We have also discovered there is no correlation between economic development and diversity. In Europe, where not quite 12 per cent of board members are female, women hold 17 per cent of board positions in Bulgaria and Latvia.

As I watch the mounting excitement of my sons and daughter as Christmas approaches, I hope that by the time they make their career choices a decade from now, this blog will appear a quaint irrelevance.

Happy holidays to all our readers.

 

To an outsider Germany might seem like a place where women could easily fill high-powered positions, writes Rebeka Shaid. After all, the country is governed by chancellor Angela Merkel, who Forbes recently crowned “the world’s most powerful woman”. Yet last year the German Institute for Economic Research found that over 90 per cent of the nation’s top-100 companies did not appoint one single woman to an executive positions. How can this be? (more…)

Rebecca Knight

As countries around the world set targets to increase the number of women directors in public companies, new research suggests that meeting those goals might be complicated by the fact that male and female board members do not agree on whether board diversity will improve a board’s performance.

According to the research, women and men on corporate boards disagree on the need for quotas and the reasons why fewer women are represented on boards, and whether or not a diverse board matters for good corporate governance.

(more…)

Liz Bolshaw

There is an undeniable truth expressed in Masters of Nothing the latest mischievous book about the financial crash published earlier this week.

In the book, subtitled The Crash and How It Will Happen Again Unless We Understand Human Nature, authors Matthew Hancock and Nadhim Zahawi claim that unless we recognise how human behaviour affects the ways that companies operate, we will make the same critical errors that caused the banking crisis. (more…)

Liz Bolshaw

The deadline laid down by Lord Davies of Abersoch’s panel for FTSE 250 companies to set out targets for achieving greater board diversity has just passed. The press release reporting on what has been achieved skirts round the central question of how many companies have yet to report targets, but it is, unsurprisingly, strong on the progress that has been made. (more…)

Liz Bolshaw

First, the good news. The Chartered Management Institute’s yearly salary survey published on Wednesday shows that junior female executives in the UK are earning as much as their male counterparts for the first time in the survey’s 38-year history.

Now, the bad news. Looking at the overall picture of 34,158 executives surveyed (including directors), men continue to be paid almost a third more than women doing the same jobs – and the gap is slightly wider than last year. (more…)

Liz Bolshaw

You might think that supermarkets in the UK, whose customers are 70 per cent female, would have more than the average number of women at board or senior management level. But you’d be wrong. (more…)

Liz Bolshaw

More than 80 per cent of high-flying women questioned in a new survey believe there is anti-female bias in appointments to company boards – but most oppose the introduction of quotas. (more…)

Liz Bolshaw

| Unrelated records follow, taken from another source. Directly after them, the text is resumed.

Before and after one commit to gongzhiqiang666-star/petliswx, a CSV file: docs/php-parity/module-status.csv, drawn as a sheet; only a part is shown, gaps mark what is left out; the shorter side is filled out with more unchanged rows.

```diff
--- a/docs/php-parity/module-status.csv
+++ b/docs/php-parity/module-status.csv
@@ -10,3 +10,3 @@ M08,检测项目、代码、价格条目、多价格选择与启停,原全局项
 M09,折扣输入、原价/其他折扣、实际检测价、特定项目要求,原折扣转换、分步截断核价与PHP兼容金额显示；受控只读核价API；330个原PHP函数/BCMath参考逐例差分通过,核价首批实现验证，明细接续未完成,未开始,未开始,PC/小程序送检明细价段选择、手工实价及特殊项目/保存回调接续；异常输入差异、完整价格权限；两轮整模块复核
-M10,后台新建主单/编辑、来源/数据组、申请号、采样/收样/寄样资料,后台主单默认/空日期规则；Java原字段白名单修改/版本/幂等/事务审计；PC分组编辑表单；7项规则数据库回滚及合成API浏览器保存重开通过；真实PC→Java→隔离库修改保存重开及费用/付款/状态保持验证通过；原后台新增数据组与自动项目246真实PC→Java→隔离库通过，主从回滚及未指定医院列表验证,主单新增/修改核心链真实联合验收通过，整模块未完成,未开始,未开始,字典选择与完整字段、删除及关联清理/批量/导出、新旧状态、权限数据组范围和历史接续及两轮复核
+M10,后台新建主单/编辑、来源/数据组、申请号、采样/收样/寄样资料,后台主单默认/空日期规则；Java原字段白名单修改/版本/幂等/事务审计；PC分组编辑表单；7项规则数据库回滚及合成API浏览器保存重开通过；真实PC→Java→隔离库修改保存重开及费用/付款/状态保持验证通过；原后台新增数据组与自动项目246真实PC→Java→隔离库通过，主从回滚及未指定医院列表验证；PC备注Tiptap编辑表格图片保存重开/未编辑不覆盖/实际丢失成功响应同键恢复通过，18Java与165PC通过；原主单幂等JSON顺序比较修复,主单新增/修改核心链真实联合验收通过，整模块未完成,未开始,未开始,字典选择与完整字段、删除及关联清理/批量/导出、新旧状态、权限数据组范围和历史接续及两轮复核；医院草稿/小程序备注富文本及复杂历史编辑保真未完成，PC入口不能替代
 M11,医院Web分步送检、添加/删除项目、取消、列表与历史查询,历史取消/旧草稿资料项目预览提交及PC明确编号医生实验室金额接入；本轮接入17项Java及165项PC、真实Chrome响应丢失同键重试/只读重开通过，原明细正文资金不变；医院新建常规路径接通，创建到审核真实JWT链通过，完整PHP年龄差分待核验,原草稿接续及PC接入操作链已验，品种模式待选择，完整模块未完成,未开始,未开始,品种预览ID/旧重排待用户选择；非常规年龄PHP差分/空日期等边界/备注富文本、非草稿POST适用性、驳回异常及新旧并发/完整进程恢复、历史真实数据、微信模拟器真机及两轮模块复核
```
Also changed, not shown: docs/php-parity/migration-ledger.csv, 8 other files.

The recent proposals by Michel Barnier, the European commissioner for internal markets, to impose a quota requiring Europe’s banks to have one-third women on their boards should come as no surprise. (more…)

Andrew Hill

As companies strive to meet targets – and, in a few countries, mandatory quotas – for women on corporate boards, one of the hardest myths to dispel is the lack of supply. (more…)

RSS News